|= Played in NHL||= NHL All-Star||= Hall of Famer|
|D||Mikhail Tatarinov||Angarsk||Russia||Washington Capitals||1984||11||225|
|RW||Dmitri Khristich||Kyiv||Ukrainian SSR||Washington Capitals||1988||6||120|
|D||Alexander Godynyuk||Kyiv||Ukrainian SSR||Toronto Maple Leafs||1990||6||115|
|C||Alexander Kuzminsky||Kyiv||Ukrainian SSR||Toronto Maple Leafs||1991||6||120|
|D||Alexei Zhitnik||Kyiv||Ukrainian SSR||Los Angeles Kings||1991||4||81|
|RW||Ivan Vologjaninov||Kyiv||Ukraine||Los Angeles Kings||1992||11||254|
|D||Yuri Gunko||Kyiv||Ukraine||St. Louis Blues||1992||10||230|
|D||Alexander Alexeev||Kyiv||Ukraine||Winnipeg Jets||1992||6||132|
|D||Andrei Buschan||Kyiv||Ukraine||San Jose Sharks||1993||5||106|
|G||Igor Karpenko||Kyiv||Ukraine||Anaheim Mighty Ducks||1995||8||185|
|LW||Anatoli Koveshnikov||Kyiv||Ukraine||Dallas Stars||1995||8||193|
Junior Program NHL Alumni[edit | edit source]
The following products of Sokil's hockey school have gone on to be drafted into the NHL.
|Player||Hometown||Origin||Drafted by||Drafted from||Year||Round||Overall|
|D||Sergei Klimentiev||Kyiv||Ukraine||Buffalo Sabres||Medicine Hat Tigers||1994||5||121|
|D||Maxim Linnik||Kyiv||Ukraine||St. Louis Blues||St. Thomas Stars||1998||2||41|
|LW||Alexei Ponikarovsy||Kyiv||Ukraine||Toronto Maple Leafs||Krylya Sovetov||1998||4||87|
|LW||Alexei Mikhnov||Kyiv||Ukraine||Edmonton Oilers||Lokomotiv Yaroslavl||2000||1||17|

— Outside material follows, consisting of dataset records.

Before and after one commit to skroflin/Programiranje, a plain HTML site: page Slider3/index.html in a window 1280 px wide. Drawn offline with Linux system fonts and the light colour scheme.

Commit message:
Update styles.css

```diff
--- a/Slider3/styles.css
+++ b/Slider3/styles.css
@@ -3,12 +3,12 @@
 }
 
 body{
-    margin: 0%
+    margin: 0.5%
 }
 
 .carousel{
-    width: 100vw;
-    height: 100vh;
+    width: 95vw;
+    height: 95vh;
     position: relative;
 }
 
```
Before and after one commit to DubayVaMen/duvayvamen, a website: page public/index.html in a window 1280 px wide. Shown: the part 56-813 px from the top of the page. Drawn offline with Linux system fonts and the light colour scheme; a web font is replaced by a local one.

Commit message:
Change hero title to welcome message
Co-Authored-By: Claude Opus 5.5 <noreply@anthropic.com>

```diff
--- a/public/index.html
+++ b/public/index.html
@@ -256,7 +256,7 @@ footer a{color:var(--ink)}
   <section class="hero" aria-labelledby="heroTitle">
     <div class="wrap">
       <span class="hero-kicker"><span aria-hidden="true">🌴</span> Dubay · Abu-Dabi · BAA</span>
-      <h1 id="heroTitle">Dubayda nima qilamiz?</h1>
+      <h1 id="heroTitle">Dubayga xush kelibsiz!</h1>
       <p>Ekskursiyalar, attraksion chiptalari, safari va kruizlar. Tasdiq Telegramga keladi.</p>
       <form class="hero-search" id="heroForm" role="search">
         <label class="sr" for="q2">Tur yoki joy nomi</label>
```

|D||Anton Babchuk||Kyiv||Ukraine||Chicago Blackhawks||Elemash Elektrostal||2002||1||21|
|C||Andriy Mikhnov||Kyiv||Ukraine||St. Louis Blues||Sudbury Wolves||2002||2||62|
|LW||Nikolai Zherdev||Kyiv||Ukraine||Columbus Blue Jackets||CSKA Moscow||2003||1||4|
|Ice hockey in Russia|
|Ice Hockey Federation of Russia|
|Defunct leagues||International Hockey League - Superleague - Vysshaya Liga -Second League|
|Statistics||List of Soviet and Russian ice hockey champions - List of scoring champions -List of goal scoring champions|
|This page uses content from Wikipedia. The original article was at Sokil Kiev. The list of authors can be seen in the page history. As with Ice Hockey Wiki, the text of Wikipedia is available under the Creative Commons Attribution-Share Alike License 3.0 (Unported) (CC-BY-SA).|